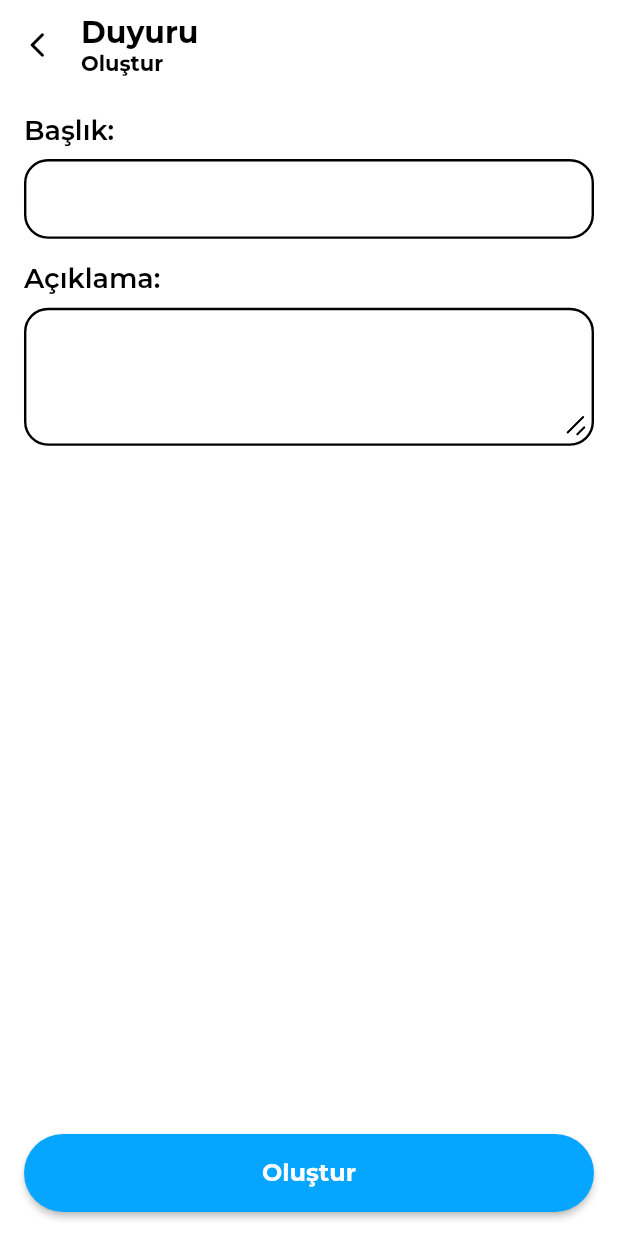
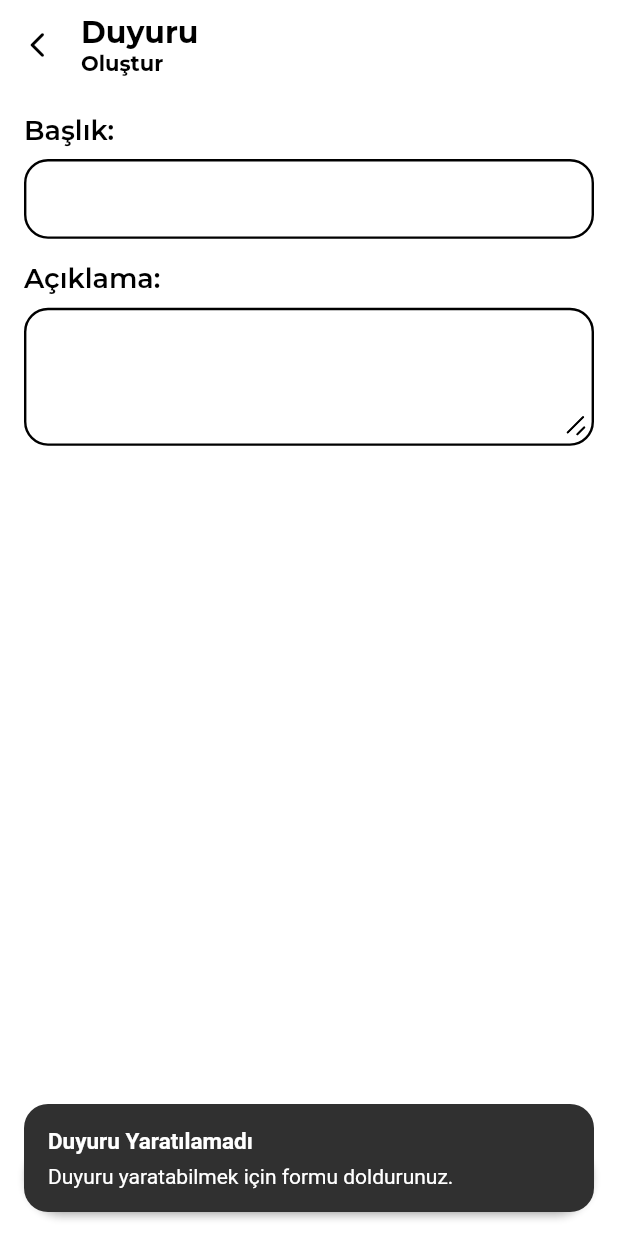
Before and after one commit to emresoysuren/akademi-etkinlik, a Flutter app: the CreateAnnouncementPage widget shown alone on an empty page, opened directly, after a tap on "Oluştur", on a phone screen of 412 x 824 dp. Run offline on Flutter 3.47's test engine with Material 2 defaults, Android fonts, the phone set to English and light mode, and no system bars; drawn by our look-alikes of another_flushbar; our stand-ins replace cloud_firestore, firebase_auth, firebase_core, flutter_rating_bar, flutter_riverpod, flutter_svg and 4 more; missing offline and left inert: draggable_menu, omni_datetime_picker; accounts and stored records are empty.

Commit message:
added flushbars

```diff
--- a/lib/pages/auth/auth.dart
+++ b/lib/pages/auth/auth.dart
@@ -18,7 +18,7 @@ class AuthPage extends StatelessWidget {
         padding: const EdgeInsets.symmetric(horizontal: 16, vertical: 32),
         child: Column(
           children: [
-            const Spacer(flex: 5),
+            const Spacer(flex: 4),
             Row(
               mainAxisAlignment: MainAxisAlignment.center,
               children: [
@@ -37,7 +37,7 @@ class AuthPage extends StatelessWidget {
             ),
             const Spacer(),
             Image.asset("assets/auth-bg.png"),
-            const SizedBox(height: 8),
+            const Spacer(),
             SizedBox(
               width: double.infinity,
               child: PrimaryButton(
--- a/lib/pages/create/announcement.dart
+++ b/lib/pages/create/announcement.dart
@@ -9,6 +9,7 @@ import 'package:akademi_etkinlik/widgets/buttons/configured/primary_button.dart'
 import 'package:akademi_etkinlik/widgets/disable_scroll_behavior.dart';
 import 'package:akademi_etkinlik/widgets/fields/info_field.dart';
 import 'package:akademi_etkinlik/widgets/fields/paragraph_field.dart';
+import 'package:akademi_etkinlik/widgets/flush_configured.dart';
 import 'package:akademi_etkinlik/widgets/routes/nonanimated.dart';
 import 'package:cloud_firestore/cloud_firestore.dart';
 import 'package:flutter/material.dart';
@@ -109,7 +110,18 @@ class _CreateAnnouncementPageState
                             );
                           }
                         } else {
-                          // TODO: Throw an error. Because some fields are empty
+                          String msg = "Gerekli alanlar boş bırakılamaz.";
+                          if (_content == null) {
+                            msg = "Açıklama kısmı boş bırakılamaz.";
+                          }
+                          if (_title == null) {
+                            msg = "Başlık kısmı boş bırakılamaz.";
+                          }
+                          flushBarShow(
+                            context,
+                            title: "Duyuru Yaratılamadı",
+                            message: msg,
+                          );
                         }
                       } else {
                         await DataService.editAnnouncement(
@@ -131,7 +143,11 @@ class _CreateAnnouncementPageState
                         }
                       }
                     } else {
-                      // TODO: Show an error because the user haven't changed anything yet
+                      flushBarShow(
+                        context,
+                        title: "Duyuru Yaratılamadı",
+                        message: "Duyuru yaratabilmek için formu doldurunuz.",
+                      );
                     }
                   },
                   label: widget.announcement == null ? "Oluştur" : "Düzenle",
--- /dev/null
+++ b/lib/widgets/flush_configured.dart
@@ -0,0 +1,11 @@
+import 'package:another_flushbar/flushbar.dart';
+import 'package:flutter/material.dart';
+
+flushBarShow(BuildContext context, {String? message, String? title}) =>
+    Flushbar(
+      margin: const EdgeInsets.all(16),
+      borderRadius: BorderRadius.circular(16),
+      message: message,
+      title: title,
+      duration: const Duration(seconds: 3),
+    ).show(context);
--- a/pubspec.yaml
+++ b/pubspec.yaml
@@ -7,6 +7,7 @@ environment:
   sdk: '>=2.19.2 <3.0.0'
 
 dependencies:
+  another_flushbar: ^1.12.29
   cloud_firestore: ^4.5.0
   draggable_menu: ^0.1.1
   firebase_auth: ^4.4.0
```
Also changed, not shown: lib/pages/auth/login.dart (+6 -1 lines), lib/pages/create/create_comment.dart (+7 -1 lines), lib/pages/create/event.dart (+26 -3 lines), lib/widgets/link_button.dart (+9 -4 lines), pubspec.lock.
┄┄┄┄┄┄┄┄┄┄
◆ **Activity**: The full listing, reproduced exactly and without pictures, is the expected output.

◆ **Finished exercise**:
Before and after one commit to emresoysuren/akademi-etkinlik, a Flutter app: the CreateAnnouncementPage widget shown alone on an empty page, opened directly, after a tap on "Oluştur", on a phone screen of 412 x 824 dp. Run offline on Flutter 3.47's test engine with Material 2 defaults, Android fonts, the phone set to English and light mode, and no system bars; drawn by our look-alikes of another_flushbar; our stand-ins replace cloud_firestore, firebase_auth, firebase_core, flutter_rating_bar, flutter_riverpod, flutter_svg and 4 more; missing offline and left inert: draggable_menu, omni_datetime_picker; accounts and stored records are empty.

Commit message:
added flushbars

```diff
--- a/lib/pages/auth/auth.dart
+++ b/lib/pages/auth/auth.dart
@@ -18,7 +18,7 @@ class AuthPage extends StatelessWidget {
         padding: const EdgeInsets.symmetric(horizontal: 16, vertical: 32),
         child: Column(
           children: [
-            const Spacer(flex: 5),
+            const Spacer(flex: 4),
             Row(
               mainAxisAlignment: MainAxisAlignment.center,
               children: [
@@ -37,7 +37,7 @@ class AuthPage extends StatelessWidget {
             ),
             const Spacer(),
             Image.asset("assets/auth-bg.png"),
-            const SizedBox(height: 8),
+            const Spacer(),
             SizedBox(
               width: double.infinity,
               child: PrimaryButton(
--- a/lib/pages/create/announcement.dart
+++ b/lib/pages/create/announcement.dart
@@ -9,6 +9,7 @@ import 'package:akademi_etkinlik/widgets/buttons/configured/primary_button.dart'
 import 'package:akademi_etkinlik/widgets/disable_scroll_behavior.dart';
 import 'package:akademi_etkinlik/widgets/fields/info_field.dart';
 import 'package:akademi_etkinlik/widgets/fields/paragraph_field.dart';
+import 'package:akademi_etkinlik/widgets/flush_configured.dart';
 import 'package:akademi_etkinlik/widgets/routes/nonanimated.dart';
 import 'package:cloud_firestore/cloud_firestore.dart';
 import 'package:flutter/material.dart';
@@ -109,7 +110,18 @@ class _CreateAnnouncementPageState
                             );
                           }
                         } else {
-                          // TODO: Throw an error. Because some fields are empty
+                          String msg = "Gerekli alanlar boş bırakılamaz.";
+                          if (_content == null) {
+                            msg = "Açıklama kısmı boş bırakılamaz.";
+                          }
+                          if (_title == null) {
+                            msg = "Başlık kısmı boş bırakılamaz.";
+                          }
+                          flushBarShow(
+                            context,
+                            title: "Duyuru Yaratılamadı",
+                            message: msg,
+                          );
                         }
                       } else {
                         await DataService.editAnnouncement(
@@ -131,7 +143,11 @@ class _CreateAnnouncementPageState
                         }
                       }
                     } else {
-                      // TODO: Show an error because the user haven't changed anything yet
+                      flushBarShow(
+                        context,
+                        title: "Duyuru Yaratılamadı",
+                        message: "Duyuru yaratabilmek için formu doldurunuz.",
+                      );
                     }
                   },
                   label: widget.announcement == null ? "Oluştur" : "Düzenle",
--- /dev/null
+++ b/lib/widgets/flush_configured.dart
@@ -0,0 +1,11 @@
+import 'package:another_flushbar/flushbar.dart';
+import 'package:flutter/material.dart';
+
+flushBarShow(BuildContext context, {String? message, String? title}) =>
+    Flushbar(
+      margin: const EdgeInsets.all(16),
+      borderRadius: BorderRadius.circular(16),
+      message: message,
+      title: title,
+      duration: const Duration(seconds: 3),
+    ).show(context);
--- a/pubspec.yaml
+++ b/pubspec.yaml
@@ -7,6 +7,7 @@ environment:
   sdk: '>=2.19.2 <3.0.0'
 
 dependencies:
+  another_flushbar: ^1.12.29
   cloud_firestore: ^4.5.0
   draggable_menu: ^0.1.1
   firebase_auth: ^4.4.0
```
Also changed, not shown: lib/pages/auth/login.dart (+6 -1 lines), lib/pages/create/create_comment.dart (+7 -1 lines), lib/pages/create/event.dart (+26 -3 lines), lib/widgets/link_button.dart (+9 -4 lines), pubspec.lock.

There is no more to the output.